Active since 2019

Current project phase until 2023

Ethiopia is the largest coffee producer in Africa and the country of origin of Arabica coffee. Coffee is the country’s most important export commodity and has been part of the Ethiopian culture for generations. Approximately 2,2 million smallholder families are engaged in coffee production with coffee as their main cash crop. Many of these smallholder farmers face a range of economic, social and environmental problems which threaten their livelihoods and jeopardize the development of the individual farms.

The current project is located in coffee-growing areas in the Amhara region. ICP in Ethiopia focuses on improving smallholder coffee farmer families livelihoods including their economic situation by:

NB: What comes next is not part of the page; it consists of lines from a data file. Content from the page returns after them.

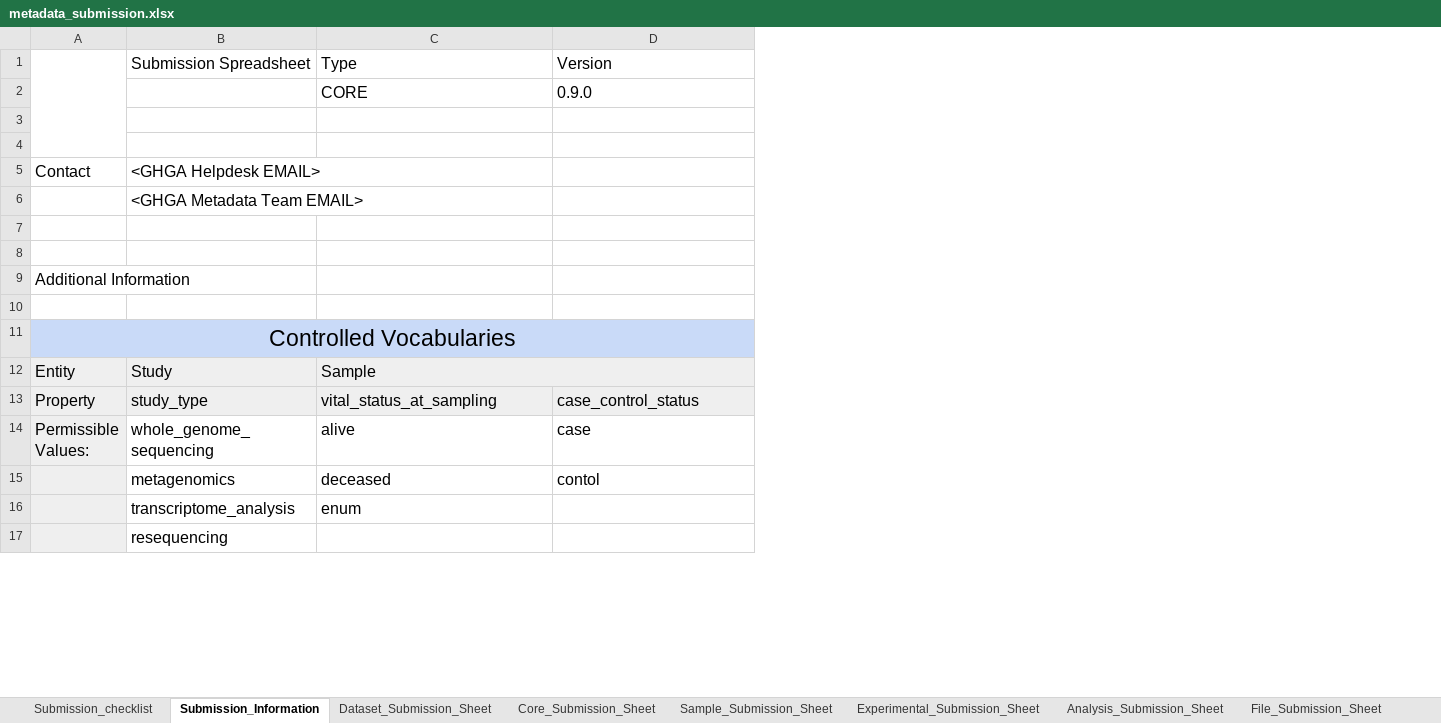
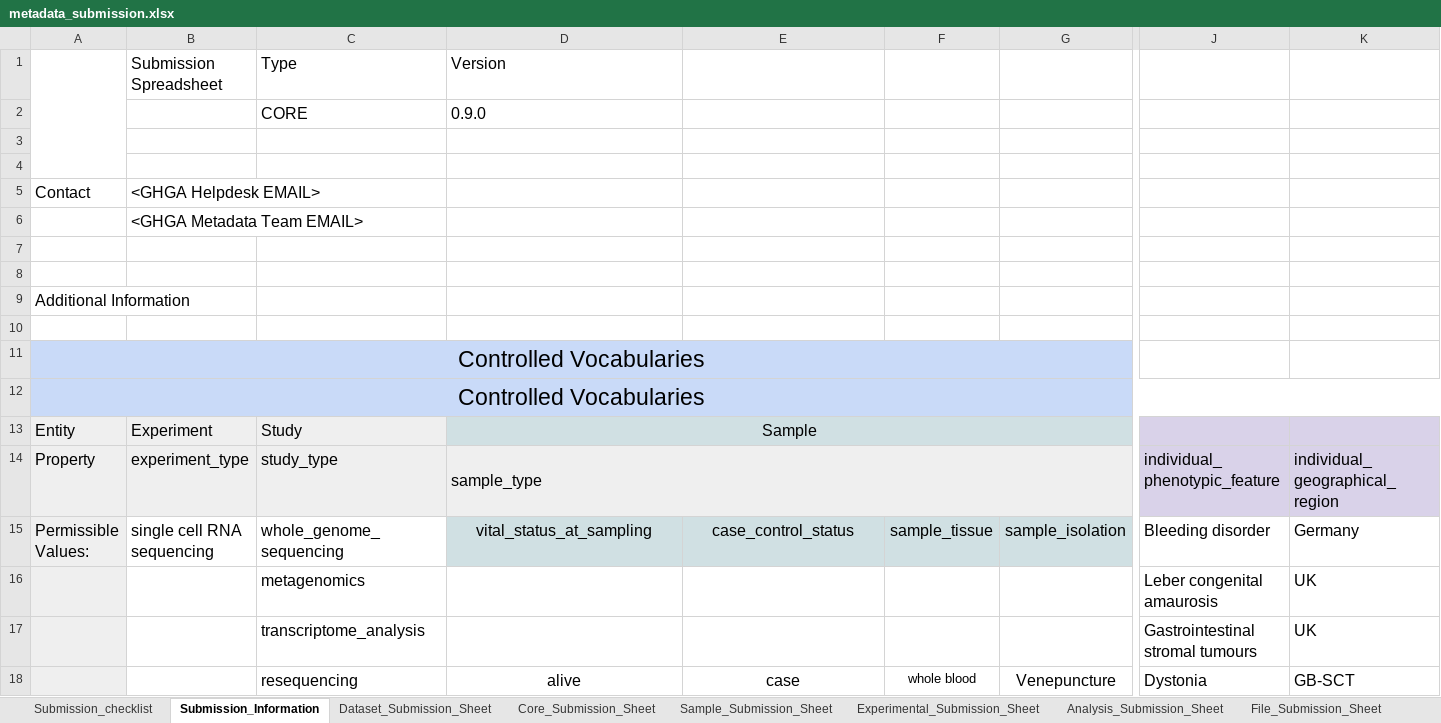
Before and after one commit to ghga-de/ghga-metadata-schema, an Excel workbook: submission-artifacts/metadata_submission.xlsx, sheet Submission_Information, drawn as a sheet; only a part is shown, gaps mark what is left out; values as stored, in another font and other column widths than the file's, no borders; charts and pictures not drawn; removed rows and columns are numbered as before the commit, all else as after; rows hold the shown columns only; the diff covers the shown part only; the diff names each change by its address in the sheet, - before the commit and + after, or states it on an @@ line.

Commit message:
Updated new version of the spreadsheet
- added metadata_submission_ v.0.9.0 spreadsheet
- GDEV_1301

```diff
--- a/submission-artifacts/metadata_submission.xlsx (sheet Submission_Information)
+++ b/submission-artifacts/metadata_submission.xlsx (sheet Submission_Information)
+column B, rows 5-6: <GHGA Helpdesk EMAIL> | <GHGA Metadata Team EMAIL>; rows 13-15: Experiment | experiment_type | single cell RNA sequencing
+column F, rows 15-18: sample_tissue |  |  | whole blood
+column G, rows 15-18: sample_isolation |  |  | Venepuncture
+column J, rows 14-18: individual_phenotypic_feature | Bleeding disorder | Leber congenital amaurosis | Gastrointestinal stromal tumours | Dystonia
+column K, rows 14-18: individual_geographical_region | Germany | UK | UK | GB-SCT
-row 1:  | Submission Spreadsheet | Type | Version
-row 2:  |  | CORE | 0.9.0
+row 1:  | Submission Spreadsheet | Type | Version
+row 2:  |  | CORE | 0.9.0
-C5: <GHGA Helpdesk EMAIL>
+C5: (empty)
-C6: <GHGA Metadata Team EMAIL>
+C6: (empty)
-A11:H11 merged
+A11:H11 merged
+row 12: Controlled Vocabularies
@@ D13 fill: #EFEFEF → #D0E0E3, alignment: left → center @@
-D14: vital_status_at_sampling
+D14: sample_type
+D14:G14 merged
-E14: case_control_status
+E14: (empty)
-E14 fill: #EFEFEF
+E14 fill: none
-D15: alive
+D15: vital_status_at_sampling
@@ D15:E15 alignment: left → center, fill: none → #D0E0E3 @@
-E15: case
+E15: case_control_status
-D16: deceased
+D16: (empty)
-E16: contol
+E16: (empty)
-D17: enum
+D17: (empty)
-D18: (empty)
+D18: alive
-E18: (empty)
+E18: case
```
Also changed, not shown: 8 removed rows, 3 edited cells and cell formats elsewhere in this sheet, sheet Submission_checklist, sheet Dataset_Submission_Sheet, sheet Core_Submission_Sheet.
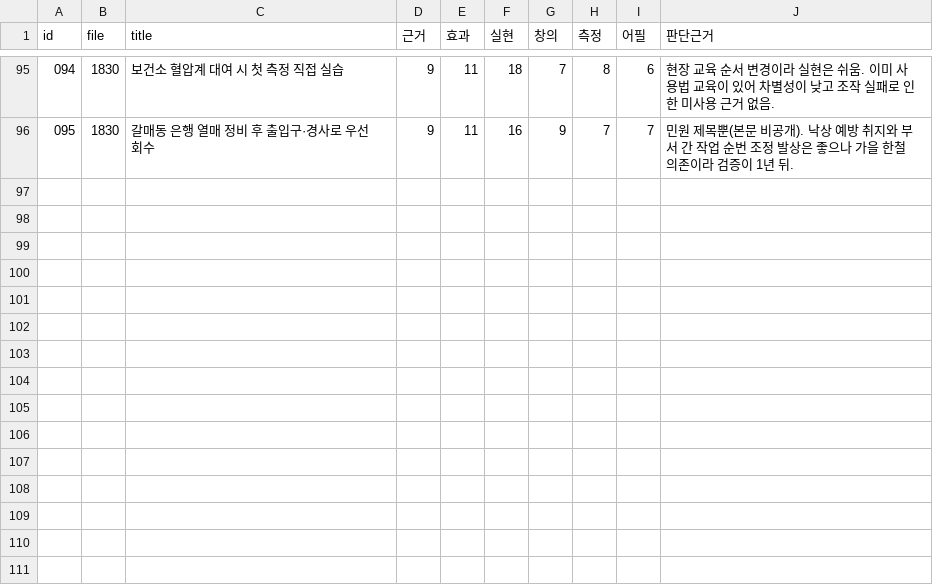
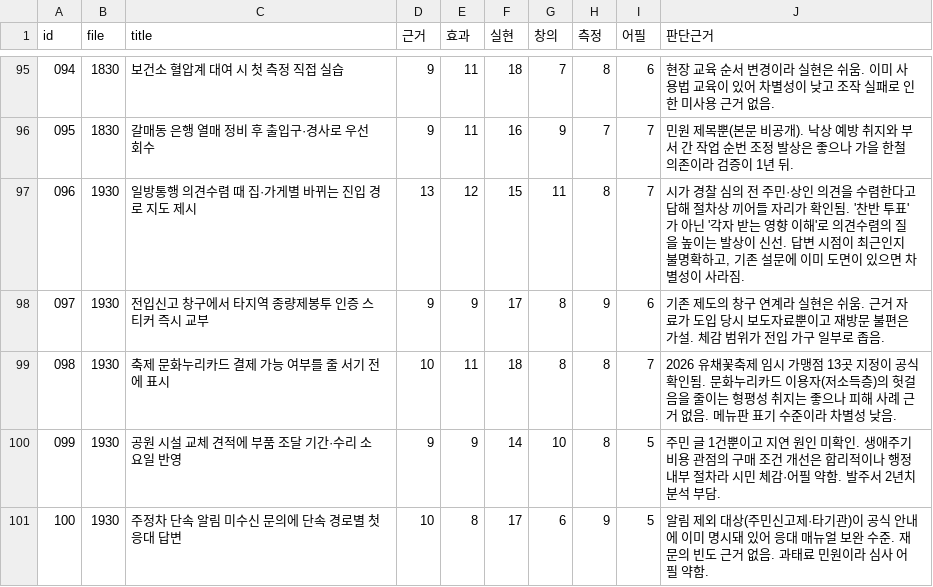
Before and after one commit to 88edward/11gongmo, a TSV file: guri-policy-2026-02/evaluation/scores.tsv, drawn as a sheet; only a part is shown, gaps mark what is left out.

```diff
--- a/guri-policy-2026-02/evaluation/scores.tsv
+++ b/guri-policy-2026-02/evaluation/scores.tsv
@@ -96 +96,6 @@ id	file	title	근거	효과	실현	창의	측정	어필	판단근거
 095	1830	갈매동 은행 열매 정비 후 출입구·경사로 우선 회수	9	11	16	9	7	7	민원 제목뿐(본문 비공개). 낙상 예방 취지와 부서 간 작업 순번 조정 발상은 좋으나 가을 한철 의존이라 검증이 1년 뒤.
+096	1930	일방통행 의견수렴 때 집·가게별 바뀌는 진입 경로 지도 제시	13	12	15	11	8	7	시가 경찰 심의 전 주민·상인 의견을 수렴한다고 답해 절차상 끼어들 자리가 확인됨. '찬반 투표'가 아닌 '각자 받는 영향 이해'로 의견수렴의 질을 높이는 발상이 신선. 답변 시점이 최근인지 불명확하고, 기존 설문에 이미 도면이 있으면 차별성이 사라짐.
+097	1930	전입신고 창구에서 타지역 종량제봉투 인증 스티커 즉시 교부	9	9	17	8	9	6	기존 제도의 창구 연계라 실현은 쉬움. 근거 자료가 도입 당시 보도자료뿐이고 재방문 불편은 가설. 체감 범위가 전입 가구 일부로 좁음.
+098	1930	축제 문화누리카드 결제 가능 여부를 줄 서기 전에 표시	10	11	18	8	8	7	2026 유채꽃축제 임시 가맹점 13곳 지정이 공식 확인됨. 문화누리카드 이용자(저소득층)의 헛걸음을 줄이는 형평성 취지는 좋으나 피해 사례 근거 없음. 메뉴판 표기 수준이라 차별성 낮음.
+099	1930	공원 시설 교체 견적에 부품 조달 기간·수리 소요일 반영	9	9	14	10	8	5	주민 글 1건뿐이고 지연 원인 미확인. 생애주기 비용 관점의 구매 조건 개선은 합리적이나 행정 내부 절차라 시민 체감·어필 약함. 발주서 2년치 분석 부담.
+100	1930	주정차 단속 알림 미수신 문의에 단속 경로별 첫 응대 답변	10	8	17	6	9	5	알림 제외 대상(주민신고제·타기관)이 공식 안내에 이미 명시돼 있어 응대 매뉴얼 보완 수준. 재문의 빈도 근거 없음. 과태료 민원이라 심사 어필 약함.
```
Also changed, not shown: 2 other files.
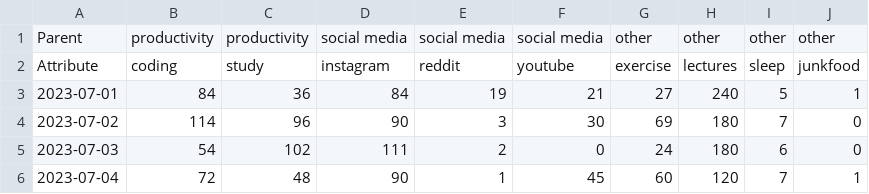
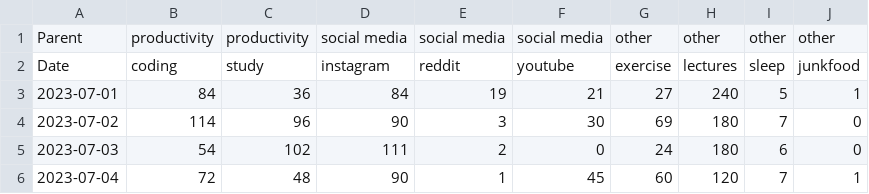
Before and after one commit to VividhPandey003/Information_visualization, a CSV file: finalInfoviz.csv, drawn as a sheet; only a part is shown.

Commit message:
Update finalInfoviz.csv

```diff
--- a/finalInfoviz.csv
+++ b/finalInfoviz.csv
@@ -1,3 +1,3 @@
 Parent,productivity,productivity,social media,social media,social media,other,other,other,other
-Attribute,coding,study,instagram,reddit,youtube,exercise,lectures,sleep,junkfood
+Date,coding,study,instagram,reddit,youtube,exercise,lectures,sleep,junkfood
 2023-07-01,84,36,84,19,21,27,240,5,1
```
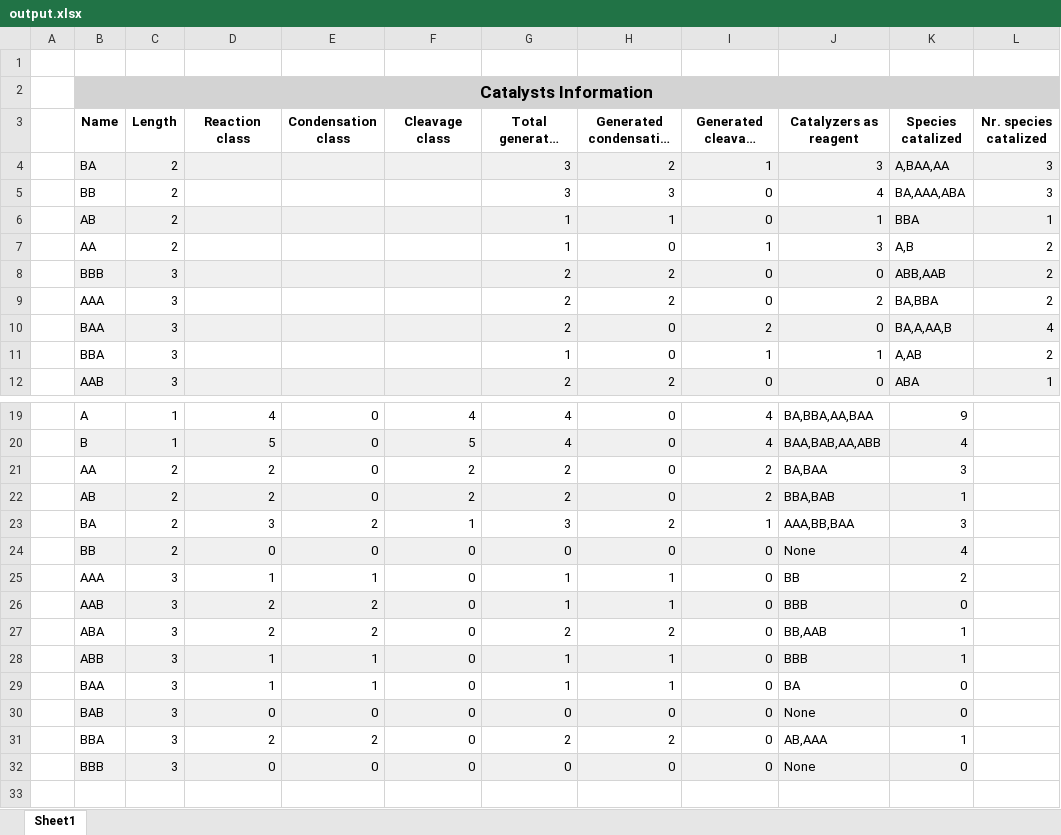
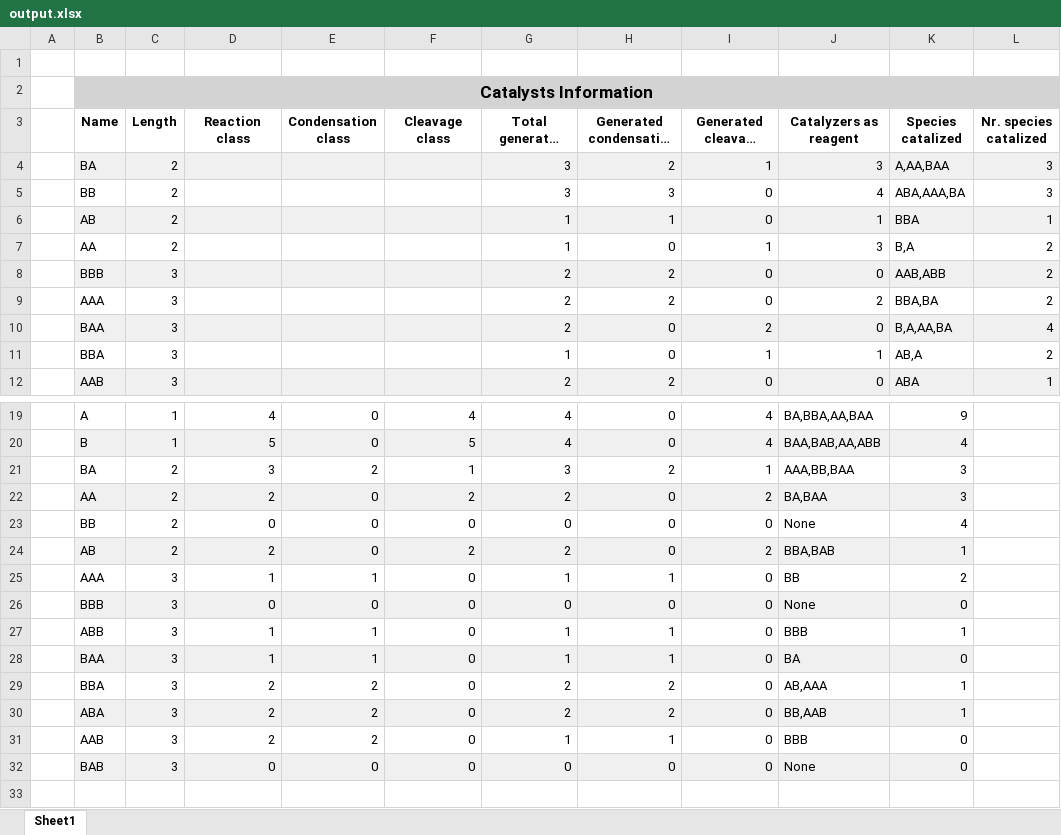
Before and after one commit to samucarpi/Tirocinio, an Excel workbook: io/tabulator/output/output.xlsx, sheet Sheet1, drawn as a sheet; only a part is shown, gaps mark what is left out; long unchanged cells end in …; values as stored, in another font and other column widths than the file's, no borders; addresses are those after the commit; the diff names each change by its address in the sheet, - before the commit and + after, or states it on an @@ line.

```diff
--- a/io/tabulator/output/output.xlsx (sheet Sheet1)
+++ b/io/tabulator/output/output.xlsx (sheet Sheet1)
-K4 (Species catalized): A,BAA,AA
+K4 (Species catalized): A,AA,BAA
-K5 (Species catalized): BA,AAA,ABA
+K5 (Species catalized): ABA,AAA,BA
-K7 (Species catalized): A,B
+K7 (Species catalized): B,A
-K8 (Species catalized): ABB,AAB
+K8 (Species catalized): AAB,ABB
-K9 (Species catalized): BA,BBA
+K9 (Species catalized): BBA,BA
-K10 (Species catalized): BA,A,AA,B
+K10 (Species catalized): B,A,AA,BA
-K11 (Species catalized): A,AB
+K11 (Species catalized): AB,A
@@ row 23 moved to row 21: BA @@
-B22:K22 fill: none
+B22:K22 fill: #F0F0F0
@@ row 24 moved to row 23: BB @@
@@ row 32 moved to row 26: BBB @@
-B27:K27 fill: #F0F0F0
+B27:K27 fill: none
-B28:K28 fill: none
+B28:K28 fill: #F0F0F0
@@ row 31 moved to row 29: BBA @@
@@ row 27 moved to row 30: ABA @@
@@ row 26 moved to row 31: AAB @@
```
Also changed, not shown: 10 other files.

– promoting coffee farmers adaptive capacity to climate change,
– supporting farmer organizations and its apex organization,
– promoting gender equality in Farmer Cooperatives and at household level,
– starting the support of youth groups in income generating activities along the coffee value chain.

This ICP project continues the work of a first phase that was funded by the Lavazza Foundation, The Löfbergs Family Foundation, Hanns R. Neumann Stiftung (HRNS) and the Austrian Development Agency (ADA).

Map of Ethiopia and Africa

Since 2010, ICP has implemented projects in several coffee producing regions in Africa. Click the following button to view all past projects and access the attached final reports:

Achievements since first project started:

Farmer Organizations ICP worked with

Total households reached

Active Farmer Field Schools

Area under target crop (Arabica):
1,156 ha

Total household members reached:

Total impacted farmland

Current project phase – Coffee Alliances for Ethiopia (CAFE)

Improve the livelihoods of smallholder coffee farming households by:

  • Enhancing coffee farmers production and adding value of coffee and other crops in a sustainable way,
  • Increase smallholder coffee farmers resilience to climate change,
  • Increasing gender equality by addressing it at all levels of the intervention,
  • Supporting efficient and inclusive farmer organizations.

To further develop activities to strengthen the adaptation to changing climatic conditions the initiative for coffee&climate (c&c) approach is incorporated into the project. Through the work of c&c in Ethiopia, coffee farming households are supported to improve their adaptive capacity to climate change. The ICP project in Ethiopia also offers training on diversifying production system.

The project also aims to improve gender relations in farming households. The unequal distribution of disposable income and workload between women and men in smallholder families is addressed through couple seminars. The objective is to achieve a fairer and more efficient use of the available resources through joint planning and decision-making. Further, the ICP project promotes the involvement of women in leadership positions in farmer organizations through awareness-raising and targeted training measures. As a pilot measure, the project also supports youth groups in the establishment of economically independent nurseries for coffee seedlings with improved properties. Moreover, the project contributes to the professionalization of 23 Coffee Farmer Cooperatives and the Amhara Coffee Farmers’ Cooperative Union (ACFCU), the apex organization for the cooperatives.

Farmer Testimonial:

Emebet and Birhanu Mekonnen

The quality of our coffee was questionable. During the project, we professionalized coffee production. We are encouraged by the outcome and acquired additional coffee land and now we manage more than 2 hectares – 2.5 times of what we had before. We are supplying high-quality coffee for the export market through our cooperative. Change also happened in the household. We are planning together and take decisions on household issues including coffee marketing, saving money, spending money together. We are respecting each other’s ideas as well as caring for one another.

Find out how coffee farmers in Ethiopia are dealing with lost harvests due to Covid-19: